Nygren gives three main reasons for his bullishness, with the first being valuations. “The S&P 500 trades at about 900 with operating earnings in 2009 expected to be in the $60s,” he says, adding that the big question is what “normal” earnings will look like going forward. “If 2009 earnings represent a ‘normal’ base from which mid-single digit growth resumes, then expected returns from an investment today would be several percentage points above government bonds, which is consistent with historical averages,” he says, noting that “typically when a recession ends, earnings recover much more rapidly than would be implied by normal earnings growth.”
“In our view, the biggest question concerning earnings is when they will recover, not if,” Nygren says. “Starting from a ‘normal’ P/E level, we believe the market should increase from here more or less as much as earnings recover, which would lead to above-average returns.”
Another bullish sign, according to Nygren, involves cash on the sidelines. “Before the 2008 bear market, [the ratio of money market funds to S&P 500 market value] had averaged about 18% since 1980, meaning that there was typically enough cash in money market funds to buy 18% of the S&P 500,” he says. “In March 2009 it peaked at 65%, more than three times its long-term average and more than twice its prior peaks.” At the end of the second quarter, that figure had fallen to 46% — lower, but still well above the long-term average. “We conclude that there is still plenty of fire power waiting to invest in stocks,” Nygren says.
Finally, Nygren cites investor sentiment. He believes most investors think the recent market surge wasn’t accompanied by improvement in the economy, and that investors should wait for a decline to buy stocks again. “While we applaud the effort to tie stock price movements to fundamentals, we have to ask, where were these fundamentalists when the market was in freefall?” Nygren says. “We believe that panicked investors, momentum investors and short sellers all combined to drive the market far beneath the level that was justified by the economy’s cyclical decline.
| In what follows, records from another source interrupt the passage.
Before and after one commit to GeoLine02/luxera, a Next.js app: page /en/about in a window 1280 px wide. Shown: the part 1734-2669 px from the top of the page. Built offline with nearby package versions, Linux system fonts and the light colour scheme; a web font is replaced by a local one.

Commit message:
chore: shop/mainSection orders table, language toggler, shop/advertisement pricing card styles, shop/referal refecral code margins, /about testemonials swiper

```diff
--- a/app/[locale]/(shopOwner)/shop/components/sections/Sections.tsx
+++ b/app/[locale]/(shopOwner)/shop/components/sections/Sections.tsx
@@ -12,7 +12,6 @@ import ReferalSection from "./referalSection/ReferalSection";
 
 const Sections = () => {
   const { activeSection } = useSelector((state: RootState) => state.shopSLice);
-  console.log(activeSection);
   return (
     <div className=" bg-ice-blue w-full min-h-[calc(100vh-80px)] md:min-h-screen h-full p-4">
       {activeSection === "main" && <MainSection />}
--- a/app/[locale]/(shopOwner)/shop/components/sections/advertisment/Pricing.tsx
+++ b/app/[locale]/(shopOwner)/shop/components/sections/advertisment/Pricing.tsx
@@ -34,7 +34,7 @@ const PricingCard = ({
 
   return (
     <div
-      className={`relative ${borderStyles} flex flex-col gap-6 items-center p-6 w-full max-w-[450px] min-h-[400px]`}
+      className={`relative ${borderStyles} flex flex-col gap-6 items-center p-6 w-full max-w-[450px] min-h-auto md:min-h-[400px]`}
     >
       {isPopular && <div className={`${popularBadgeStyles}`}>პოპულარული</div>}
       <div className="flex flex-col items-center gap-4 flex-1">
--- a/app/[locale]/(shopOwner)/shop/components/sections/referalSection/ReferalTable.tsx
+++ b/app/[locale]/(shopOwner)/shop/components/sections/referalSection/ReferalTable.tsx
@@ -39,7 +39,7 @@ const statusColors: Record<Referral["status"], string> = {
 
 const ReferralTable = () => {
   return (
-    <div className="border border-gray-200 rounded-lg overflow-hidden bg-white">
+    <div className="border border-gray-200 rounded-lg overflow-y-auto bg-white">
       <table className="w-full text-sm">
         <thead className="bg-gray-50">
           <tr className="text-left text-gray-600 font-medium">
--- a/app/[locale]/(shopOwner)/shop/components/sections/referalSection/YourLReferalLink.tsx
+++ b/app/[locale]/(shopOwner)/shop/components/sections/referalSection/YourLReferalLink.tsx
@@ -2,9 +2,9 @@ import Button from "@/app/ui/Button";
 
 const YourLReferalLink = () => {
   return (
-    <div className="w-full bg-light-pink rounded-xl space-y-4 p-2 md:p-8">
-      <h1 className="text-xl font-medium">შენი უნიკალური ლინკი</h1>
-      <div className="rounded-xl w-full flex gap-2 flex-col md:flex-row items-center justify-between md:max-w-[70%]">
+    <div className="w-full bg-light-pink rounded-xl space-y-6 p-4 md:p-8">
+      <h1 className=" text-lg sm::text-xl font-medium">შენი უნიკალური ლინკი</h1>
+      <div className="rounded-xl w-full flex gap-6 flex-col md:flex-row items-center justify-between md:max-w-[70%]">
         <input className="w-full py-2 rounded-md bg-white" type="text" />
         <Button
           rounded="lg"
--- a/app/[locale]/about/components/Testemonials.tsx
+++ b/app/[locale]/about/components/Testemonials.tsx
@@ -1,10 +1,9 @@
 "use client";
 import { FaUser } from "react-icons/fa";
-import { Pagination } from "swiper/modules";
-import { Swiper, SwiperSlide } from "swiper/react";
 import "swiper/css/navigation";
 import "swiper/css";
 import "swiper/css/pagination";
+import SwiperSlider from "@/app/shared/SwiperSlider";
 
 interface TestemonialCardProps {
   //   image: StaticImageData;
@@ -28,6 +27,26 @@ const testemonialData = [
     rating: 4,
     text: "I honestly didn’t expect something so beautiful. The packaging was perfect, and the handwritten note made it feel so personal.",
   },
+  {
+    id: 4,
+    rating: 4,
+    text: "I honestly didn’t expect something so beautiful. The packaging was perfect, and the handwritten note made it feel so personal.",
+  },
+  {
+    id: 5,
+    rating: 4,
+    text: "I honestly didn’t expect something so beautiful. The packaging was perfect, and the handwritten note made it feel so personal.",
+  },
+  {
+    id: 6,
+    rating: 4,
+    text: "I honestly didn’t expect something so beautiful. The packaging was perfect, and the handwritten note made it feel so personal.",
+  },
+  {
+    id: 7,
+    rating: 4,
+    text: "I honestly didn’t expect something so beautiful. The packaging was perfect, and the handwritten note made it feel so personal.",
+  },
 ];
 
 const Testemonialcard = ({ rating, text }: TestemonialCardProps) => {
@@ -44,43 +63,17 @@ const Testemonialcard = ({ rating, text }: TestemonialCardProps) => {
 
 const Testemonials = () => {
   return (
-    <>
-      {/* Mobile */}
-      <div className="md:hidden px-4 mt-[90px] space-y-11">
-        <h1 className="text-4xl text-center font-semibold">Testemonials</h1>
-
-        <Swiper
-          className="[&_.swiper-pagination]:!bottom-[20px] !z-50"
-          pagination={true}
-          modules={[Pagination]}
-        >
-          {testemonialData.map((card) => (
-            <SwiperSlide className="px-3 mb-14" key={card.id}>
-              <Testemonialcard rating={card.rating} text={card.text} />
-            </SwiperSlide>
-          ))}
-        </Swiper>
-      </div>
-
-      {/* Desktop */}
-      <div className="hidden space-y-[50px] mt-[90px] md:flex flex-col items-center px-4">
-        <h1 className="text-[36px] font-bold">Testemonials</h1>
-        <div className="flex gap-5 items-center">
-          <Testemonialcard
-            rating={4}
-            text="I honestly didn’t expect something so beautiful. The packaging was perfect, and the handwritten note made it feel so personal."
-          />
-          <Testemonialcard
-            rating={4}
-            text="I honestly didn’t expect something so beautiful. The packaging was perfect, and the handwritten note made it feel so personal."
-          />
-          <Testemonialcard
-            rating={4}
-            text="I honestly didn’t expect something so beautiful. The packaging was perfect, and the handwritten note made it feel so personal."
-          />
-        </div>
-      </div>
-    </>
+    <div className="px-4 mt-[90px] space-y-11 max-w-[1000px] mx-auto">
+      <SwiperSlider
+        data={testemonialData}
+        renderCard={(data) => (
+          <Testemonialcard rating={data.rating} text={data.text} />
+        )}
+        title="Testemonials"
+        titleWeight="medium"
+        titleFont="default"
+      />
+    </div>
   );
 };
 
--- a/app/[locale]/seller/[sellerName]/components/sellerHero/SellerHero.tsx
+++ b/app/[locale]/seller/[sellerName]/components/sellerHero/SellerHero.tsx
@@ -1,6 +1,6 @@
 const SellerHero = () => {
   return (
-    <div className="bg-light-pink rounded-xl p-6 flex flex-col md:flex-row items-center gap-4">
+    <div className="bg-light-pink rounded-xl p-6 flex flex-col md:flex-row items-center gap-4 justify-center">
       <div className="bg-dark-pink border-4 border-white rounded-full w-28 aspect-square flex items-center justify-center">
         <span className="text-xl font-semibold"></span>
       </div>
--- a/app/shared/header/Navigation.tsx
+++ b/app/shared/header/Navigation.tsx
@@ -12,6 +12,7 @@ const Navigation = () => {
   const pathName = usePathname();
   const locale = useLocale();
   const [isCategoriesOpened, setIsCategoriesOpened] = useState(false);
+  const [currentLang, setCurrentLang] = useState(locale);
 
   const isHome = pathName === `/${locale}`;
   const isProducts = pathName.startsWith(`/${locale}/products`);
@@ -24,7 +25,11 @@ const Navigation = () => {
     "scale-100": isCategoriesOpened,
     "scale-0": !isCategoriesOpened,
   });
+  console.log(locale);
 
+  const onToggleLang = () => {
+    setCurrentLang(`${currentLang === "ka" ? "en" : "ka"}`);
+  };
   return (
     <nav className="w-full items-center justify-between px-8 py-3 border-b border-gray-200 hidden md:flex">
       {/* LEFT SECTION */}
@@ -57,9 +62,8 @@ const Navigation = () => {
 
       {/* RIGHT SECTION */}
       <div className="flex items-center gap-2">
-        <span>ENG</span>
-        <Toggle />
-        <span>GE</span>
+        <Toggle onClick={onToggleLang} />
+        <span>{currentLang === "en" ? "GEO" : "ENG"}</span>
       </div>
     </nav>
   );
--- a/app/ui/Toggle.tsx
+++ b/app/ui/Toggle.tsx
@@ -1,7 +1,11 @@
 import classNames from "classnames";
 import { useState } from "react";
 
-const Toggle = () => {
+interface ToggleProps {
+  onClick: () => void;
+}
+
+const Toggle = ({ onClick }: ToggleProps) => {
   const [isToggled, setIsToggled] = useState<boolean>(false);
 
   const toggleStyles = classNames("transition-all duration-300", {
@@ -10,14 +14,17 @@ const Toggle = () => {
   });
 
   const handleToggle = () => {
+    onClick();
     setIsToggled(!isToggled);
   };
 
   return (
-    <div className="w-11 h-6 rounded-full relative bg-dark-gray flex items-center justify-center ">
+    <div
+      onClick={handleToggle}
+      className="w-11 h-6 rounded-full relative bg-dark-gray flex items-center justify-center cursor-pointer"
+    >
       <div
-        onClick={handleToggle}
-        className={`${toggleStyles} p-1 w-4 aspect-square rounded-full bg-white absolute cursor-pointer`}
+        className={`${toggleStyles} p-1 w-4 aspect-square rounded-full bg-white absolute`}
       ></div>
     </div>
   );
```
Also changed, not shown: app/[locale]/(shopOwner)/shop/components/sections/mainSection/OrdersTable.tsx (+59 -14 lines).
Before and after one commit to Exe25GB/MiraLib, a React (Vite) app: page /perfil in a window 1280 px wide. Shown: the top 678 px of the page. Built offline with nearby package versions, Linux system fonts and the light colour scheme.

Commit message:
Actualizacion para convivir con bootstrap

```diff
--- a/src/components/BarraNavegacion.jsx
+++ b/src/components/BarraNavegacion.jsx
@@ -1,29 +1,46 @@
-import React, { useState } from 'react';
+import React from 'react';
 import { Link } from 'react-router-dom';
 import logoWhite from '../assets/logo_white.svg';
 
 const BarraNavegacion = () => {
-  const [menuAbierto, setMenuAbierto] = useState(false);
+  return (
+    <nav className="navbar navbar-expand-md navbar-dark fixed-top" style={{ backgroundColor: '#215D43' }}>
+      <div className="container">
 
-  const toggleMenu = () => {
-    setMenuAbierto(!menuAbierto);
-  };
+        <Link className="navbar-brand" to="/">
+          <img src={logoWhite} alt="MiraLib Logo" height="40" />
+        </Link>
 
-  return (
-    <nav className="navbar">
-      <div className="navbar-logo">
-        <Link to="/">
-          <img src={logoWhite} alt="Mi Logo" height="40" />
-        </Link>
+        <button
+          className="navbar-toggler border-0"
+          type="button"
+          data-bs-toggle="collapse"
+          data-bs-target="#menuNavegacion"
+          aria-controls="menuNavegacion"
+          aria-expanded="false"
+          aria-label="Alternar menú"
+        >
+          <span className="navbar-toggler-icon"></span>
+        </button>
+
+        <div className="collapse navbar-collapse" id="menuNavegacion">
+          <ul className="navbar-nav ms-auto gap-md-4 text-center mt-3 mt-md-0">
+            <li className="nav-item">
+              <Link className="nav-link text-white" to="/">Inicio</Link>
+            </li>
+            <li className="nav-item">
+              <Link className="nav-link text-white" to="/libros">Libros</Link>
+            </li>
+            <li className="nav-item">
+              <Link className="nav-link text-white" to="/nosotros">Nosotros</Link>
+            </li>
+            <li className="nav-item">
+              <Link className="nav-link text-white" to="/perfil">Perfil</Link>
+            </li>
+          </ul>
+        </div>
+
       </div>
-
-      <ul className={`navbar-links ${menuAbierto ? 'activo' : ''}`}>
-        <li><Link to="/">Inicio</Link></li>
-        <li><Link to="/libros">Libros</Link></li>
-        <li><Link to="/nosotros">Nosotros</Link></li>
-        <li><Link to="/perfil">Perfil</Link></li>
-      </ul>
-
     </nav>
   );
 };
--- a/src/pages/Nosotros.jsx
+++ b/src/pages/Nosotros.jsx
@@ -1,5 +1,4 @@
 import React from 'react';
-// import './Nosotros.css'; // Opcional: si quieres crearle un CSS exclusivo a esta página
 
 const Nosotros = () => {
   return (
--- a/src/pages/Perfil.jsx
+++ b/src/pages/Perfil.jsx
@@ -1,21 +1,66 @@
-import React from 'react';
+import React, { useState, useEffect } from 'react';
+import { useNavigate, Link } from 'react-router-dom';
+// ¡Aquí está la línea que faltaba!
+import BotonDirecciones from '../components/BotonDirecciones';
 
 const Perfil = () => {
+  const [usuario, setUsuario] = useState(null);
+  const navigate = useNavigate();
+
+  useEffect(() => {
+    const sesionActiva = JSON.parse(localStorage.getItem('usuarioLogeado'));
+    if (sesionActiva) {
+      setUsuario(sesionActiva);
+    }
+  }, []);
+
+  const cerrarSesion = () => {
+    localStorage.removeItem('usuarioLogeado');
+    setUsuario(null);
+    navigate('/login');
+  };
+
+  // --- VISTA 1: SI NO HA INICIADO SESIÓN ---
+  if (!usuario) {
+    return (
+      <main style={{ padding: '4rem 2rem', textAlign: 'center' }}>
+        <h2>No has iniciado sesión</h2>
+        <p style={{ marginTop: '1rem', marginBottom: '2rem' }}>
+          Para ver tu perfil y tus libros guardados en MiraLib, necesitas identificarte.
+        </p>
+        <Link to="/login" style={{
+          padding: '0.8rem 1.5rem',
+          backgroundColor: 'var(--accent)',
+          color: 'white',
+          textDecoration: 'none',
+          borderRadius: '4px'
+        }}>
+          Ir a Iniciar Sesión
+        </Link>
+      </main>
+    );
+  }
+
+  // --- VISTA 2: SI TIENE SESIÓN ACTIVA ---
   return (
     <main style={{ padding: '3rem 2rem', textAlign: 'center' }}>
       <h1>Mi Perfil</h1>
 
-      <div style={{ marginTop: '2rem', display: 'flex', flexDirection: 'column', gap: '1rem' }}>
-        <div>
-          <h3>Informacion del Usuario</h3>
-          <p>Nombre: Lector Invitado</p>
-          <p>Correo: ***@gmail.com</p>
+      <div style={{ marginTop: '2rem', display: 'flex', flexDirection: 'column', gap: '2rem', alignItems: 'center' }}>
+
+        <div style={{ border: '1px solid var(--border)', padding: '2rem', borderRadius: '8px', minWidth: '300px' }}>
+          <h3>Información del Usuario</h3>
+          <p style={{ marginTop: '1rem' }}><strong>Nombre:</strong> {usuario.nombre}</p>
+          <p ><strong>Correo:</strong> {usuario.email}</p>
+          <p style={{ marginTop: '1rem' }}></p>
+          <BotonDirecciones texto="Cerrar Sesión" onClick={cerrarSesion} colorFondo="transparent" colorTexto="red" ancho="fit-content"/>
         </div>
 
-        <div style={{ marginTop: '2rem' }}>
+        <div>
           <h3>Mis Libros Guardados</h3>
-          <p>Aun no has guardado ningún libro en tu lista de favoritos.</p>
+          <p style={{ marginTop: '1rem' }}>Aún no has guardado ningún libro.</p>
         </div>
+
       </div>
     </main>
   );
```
In our view, the March low — not today’s market — was disconnected from fundamentals.”